Environmental sustainability and Canada’s aviation industry

Canada’s net-zero 2050 target is driving innovation in the aviation industry, but more federal government support — subsidies, tax breaks and other incentives — is needed for the $27 billion industry to meet this ambitious goal. Reinstating the capital expenditures component of the Scientific Research and Experimental Development (SR&ED) tax claim for advanced manufacturing would be a good place to start.

aviation industry

The aviation and aerospace industry is responsible for between two and four per cent of GHG emissions worldwide, depending on differing calculations. While this is less than vehicle transportation or fossil fuel production, the aviation industry is a very visible industry. That’s why our industry has been mobilized and focused on this issue since 2009, just before the COP in Copenhagen.

Contrary to popular belief, the level of understanding and literacy in terms of ESG (environmental, social, governance) sustainability is far more advanced in the industry than one would expect. In fact, it is becoming mandatory.

The International Sustainability Standards Board (ISSB) has now published their S1 and S2 standards and it is anticipated that Canada will adopt these very soon. Both the SEC Securities Exchange Commission, and the U.S. government are working on their ESG disclosures as well. There is also the Corporate Sustainability Reporting Directive (CSRD) in Europe which will take between one to three years to implement.

Essentially ESG reporting in the aerospace and aviation industry will not be voluntary anymore.
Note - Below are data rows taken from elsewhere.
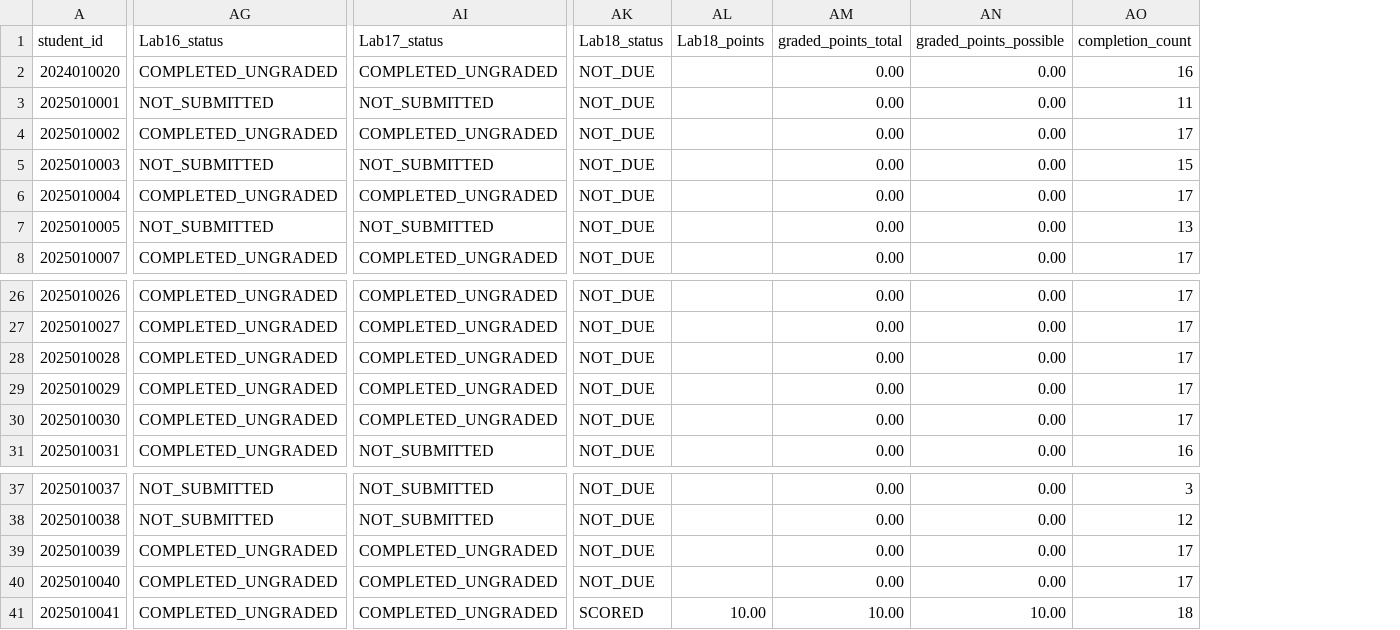
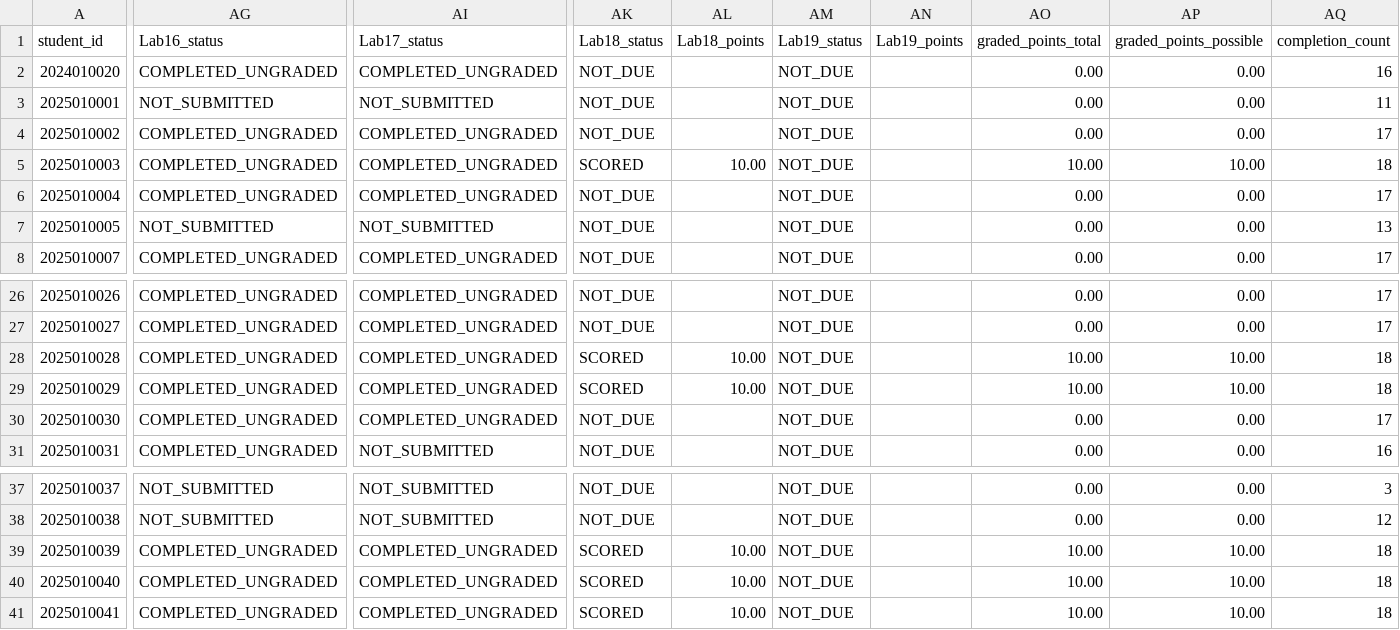
Before and after one commit to LiuXiYing/DataStructure, a CSV file: reports/grades.csv, drawn as a sheet; only a part is shown, gaps mark what is left out; addresses are those after the commit; the diff covers the shown part only; the diff names each change by its address in the sheet, - before the commit and + after, or states it on an @@ line.

```diff
--- a/reports/grades.csv
+++ b/reports/grades.csv
+column AM (Lab19_status), rows 2-8: all NOT_DUE; rows 26-31: all NOT_DUE; rows 37-41: all NOT_DUE
+column AN (Lab19_points), empty
-AG5 (Lab16_status): NOT_SUBMITTED
+AG5 (Lab16_status): COMPLETED_UNGRADED
-AI5 (Lab17_status): NOT_SUBMITTED
+AI5 (Lab17_status): COMPLETED_UNGRADED
-AK5 (Lab18_status): NOT_DUE
+AK5 (Lab18_status): SCORED
-AL5 (Lab18_points): (empty)
+AL5 (Lab18_points): 10.00
-AO5 (graded_points_total): 0.00
+AO5 (graded_points_total): 10.00
-AP5 (graded_points_possible): 0.00
+AP5 (graded_points_possible): 10.00
-AQ5 (completion_count): 15
+AQ5 (completion_count): 18
-AK28:AK29 (Lab18_status): NOT_DUE
+AK28:AK29 (Lab18_status): SCORED
-AL28:AL29 (Lab18_points): (empty)
+AL28:AL29 (Lab18_points): 10.00
-AO28:AO29 (graded_points_total): 0.00
+AO28:AO29 (graded_points_total): 10.00
-AP28:AP29 (graded_points_possible): 0.00
+AP28:AP29 (graded_points_possible): 10.00
-AQ28:AQ29 (completion_count): 17
+AQ28:AQ29 (completion_count): 18
-AK39:AK40 (Lab18_status): NOT_DUE
+AK39:AK40 (Lab18_status): SCORED
-AL39:AL40 (Lab18_points): (empty)
+AL39:AL40 (Lab18_points): 10.00
-AO39:AO40 (graded_points_total): 0.00
+AO39:AO40 (graded_points_total): 10.00
-AP39:AP40 (graded_points_possible): 0.00
+AP39:AP40 (graded_points_possible): 10.00
-AQ39:AQ40 (completion_count): 17
+AQ39:AQ40 (completion_count): 18
```
Also changed, not shown: 1 edited cell elsewhere in this file.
The international aerospace and aviation industry, including in Canada, is committed to get to net zero by 2050. This means that all the aircraft manufacturers, engine manufacturers, airlines or airports and navigation services have a roadmap, not the least of which is sustainable aviation fuel. The industry expects sustainability efforts will accelerate and actually become an engine for growth as both customers and financiers demand progress on the ESG front.

But building capital manufacturing facilities is not cheap, and the SR&ED tax claim reinstatement would spur innovation even further.

The federal government also has a more hands-on role to play in the aerospace and aviation industry through the Canadian military. While not eligible directly for SR&ED claims, Canadian suppliers and defence contractors are eligible.

The Defence Energy and Environment Strategy 2020-2023 lays out four priority areas: energy efficiency; reduced climate change risks; sustainable property; and green procurement. The major initiative that impacts the Royal Canadian Air Force (RCAF) is to create a sustainable aviation fuel supply chain in Canada. This is big work, the first step of which is to develop a supportive strategy for aviation fuels that helps Canada meet its 2050 net zero goal.

There are significant considerations that make this goal more complex. Any sustainable aviation fuel must meet military standards and be affordable. Blends of sustainable fuels may be considered as well, as long as they again meet requirements, especially those of our allies in NATO.

As a first step, the military will modernize its fuel tracking system to better track fuel and fuel use across its operations. The Air Force also supports Natural Resources Canada’s (NRCan) Sky’s the Limit challenge, to see if a sustainable aviation fuel supply could be developed that uses existing fuel infrastructure without any equipment modifications.

All of these goals need contractors to assist, and these contractors need more fulsome SR&ED tax claims.

The federal government has a significant role to play in helping the aerospace and aviation industry meet the 2050 targets. The announcement this summer of a $350 million investment to support Canada’s new Initiative for Sustainable Aviation Technology (INSAT) in Canada will help to support the green transformation of our industry.

Capital expenditure tax claims like SR&ED may sound boring to anyone but accountants, but they could make the difference between an advanced manufacturing facility in aviation being built in Canada or not. Since 2014, only capital expenditures for the acquisition of depreciable property are eligible for a SR&ED claim for advanced manufacturing, which cuts out claims for manufacturing facilities.

Reinstating what we had once just makes sense, especially in the race to 2050.


About the author:

Kimberley Van Vliet

Kimberley Van Vliet is Founder and CEO of WaVv and ConvergX®, as well as a member of the Canadian delegation to the NATO Industrial Advisory Group (NIAG). She is also a Governor General’s Canadian Leadership Conference 2022 Alumni.


About Demian Vernieri 533 Articles
Demian is an Argentinian retired musician, avid gamer and editor for the Montréal Guardian, Toronto Guardian, Calgary Guardian and Vancouver Guardian websites.